Look at the magnetic field vectors for the one-wire configuration. Notice how there is a circular symmetry about the center of the wire. Because of this symmetry, we can use Ampere's law to determine the magnetic field. Now look at the configuration with two wires. You can drag the wires either toward or away from each other. Notice that with two wires the magnetic field lines no longer have a circular symmetry. As a consequence we cannot use Ampere's law to determine the magnetic field. Do not think that Ampere's law is no longer valid. Ampere's law is always true. It is just that in certain cases it is easy to use Ampere's law to calculate the magnetic field and in others it is too difficult.
What is the analytic expression for the magnetic field on a path that has constant |B| if there is only one wire? Move the wires closer together and farther apart. Under what circumstances can this expression be used as an approximation in the case of two wires? Around one wire, |B| = μ0 I / 2 π r and it points in the direction tangent to a circle centered on the wire. If there are two wires, we may add together the magnetic fields due to each individual wire. Be careful: You must add these fields as vectors, not as just numbers.

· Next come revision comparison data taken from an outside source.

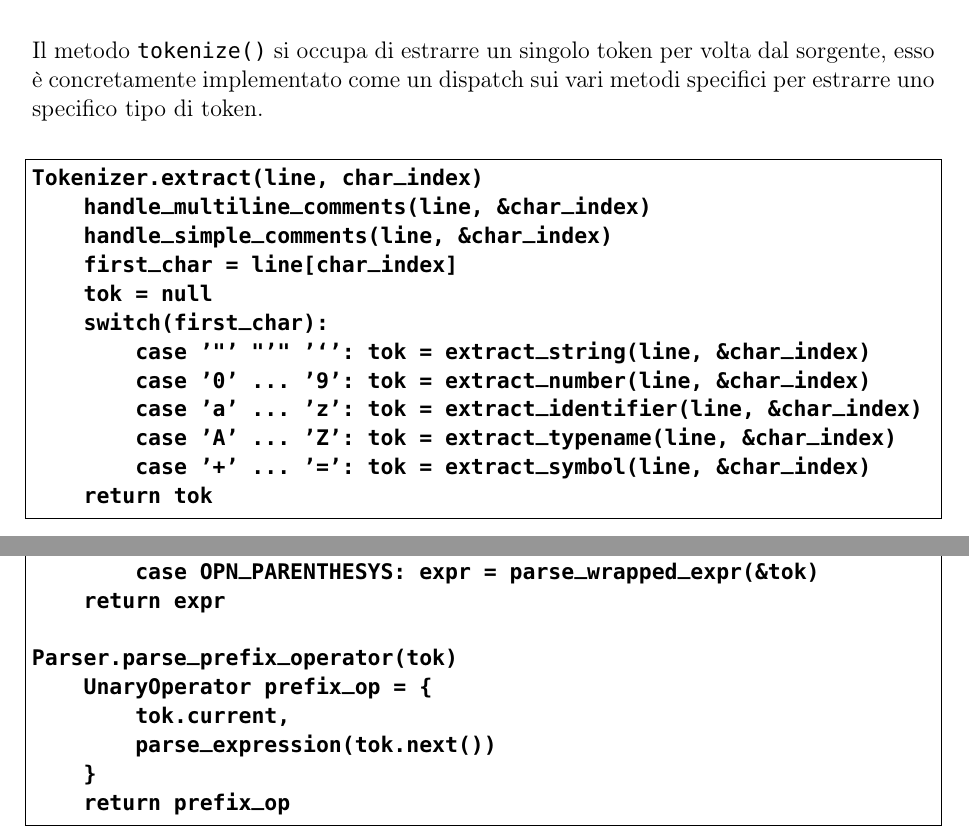
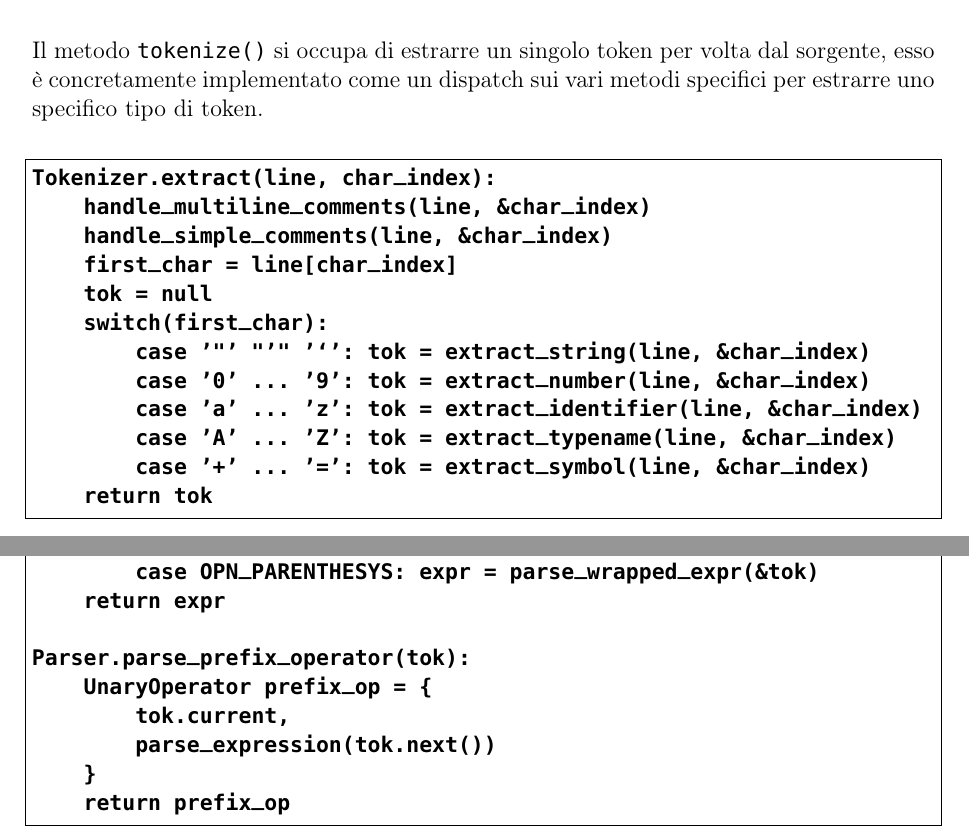
Before and after one commit to fDero/unina-Basalt, a LaTeX document (tex/main.tex, which reads tex/Implementazione/Frontend/Parser.tex, tex/Implementazione/Frontend/Tokenizer.tex): two parts of pages 60 and 62 of 63, joined at a grey line, cut so that both start at the same text. Compiled offline with pdfLaTeX.

Commit message:
Update tex documentation

```diff
--- a/tex/Implementazione/Frontend/Parser.tex
+++ b/tex/Implementazione/Frontend/Parser.tex
@@ -45,7 +45,7 @@ Parser.parse_terminal_expression(tok):
         case OPN_PARENTHESYS: expr = parse_wrapped_expr(&tok)
     return expr
 
-Parser.parse_prefix_operator(tok)
+Parser.parse_prefix_operator(tok):
     UnaryOperator prefix_op = {
         tok.current,
         parse_expression(tok.next())
--- a/tex/Implementazione/Frontend/Tokenizer.tex
+++ b/tex/Implementazione/Frontend/Tokenizer.tex
@@ -36,7 +36,7 @@ sui vari metodi specifici per estrarre uno specifico tipo di token.
 
 \vspace{0.5cm}
 \begin{lstlisting}[frame=single]
-Tokenizer.extract(line, char_index)
+Tokenizer.extract(line, char_index):
     handle_multiline_comments(line, &char_index)
     handle_simple_comments(line, &char_index)
     first_char = line[char_index]
```
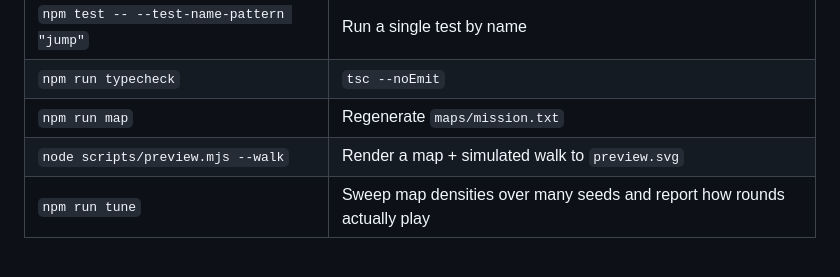
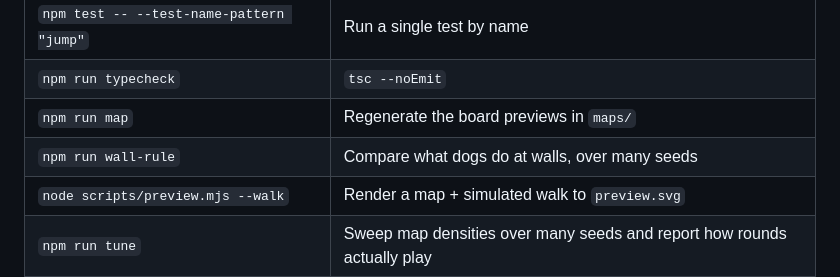
Before and after one commit to kowlick/sniffari, a Markdown page: README.md, the part around one of its changes. Drawn GitHub-style; blank space fills up the shorter version.

```diff
--- a/README.md
+++ b/README.md
@@ -46,7 +48,8 @@ starts a fresh one. Double-click it, or pass a port (`restart.bat 8080`).
 | `npm test` | Run the sim and map test suites |
 | `npm test -- --test-name-pattern "jump"` | Run a single test by name |
 | `npm run typecheck` | `tsc --noEmit` |
-| `npm run map` | Regenerate `maps/mission.txt` |
+| `npm run map` | Regenerate the board previews in `maps/` |
+| `npm run wall-rule` | Compare what dogs do at walls, over many seeds |
 | `node scripts/preview.mjs --walk` | Render a map + simulated walk to `preview.svg` |
 | `npm run tune` | Sweep map densities over many seeds and report how rounds actually play |
 | `npm run ai-tourney` | Play the opponent difficulties against each other and report win rates |
```
Also changed, not shown: other parts of README.md (+12 -7 lines), CLAUDE.md (+10 -5 lines).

The magnetic field produced by two long, straight wires is far from irregular. What types of symmetry does this system still have? There is still a symmetry in the z direction, but this symmetry is not useful for calculations using Ampere's law. Why? How do you use an Amperian loop to calculate the magnetic field? To use this symmetry, the loop or rectangle would have to be centered on the wire and have one side along the z axis and the other side in the xy plane. Using this rectangle, how much current is enclosed? Since the loop is infinitesimally thin, there is no current enclosed, and therefore the result for the magnetic field is zero. We already know that the magnetic field in the z direction and the radial direction are zero. So this symmetry also tells us something about the field.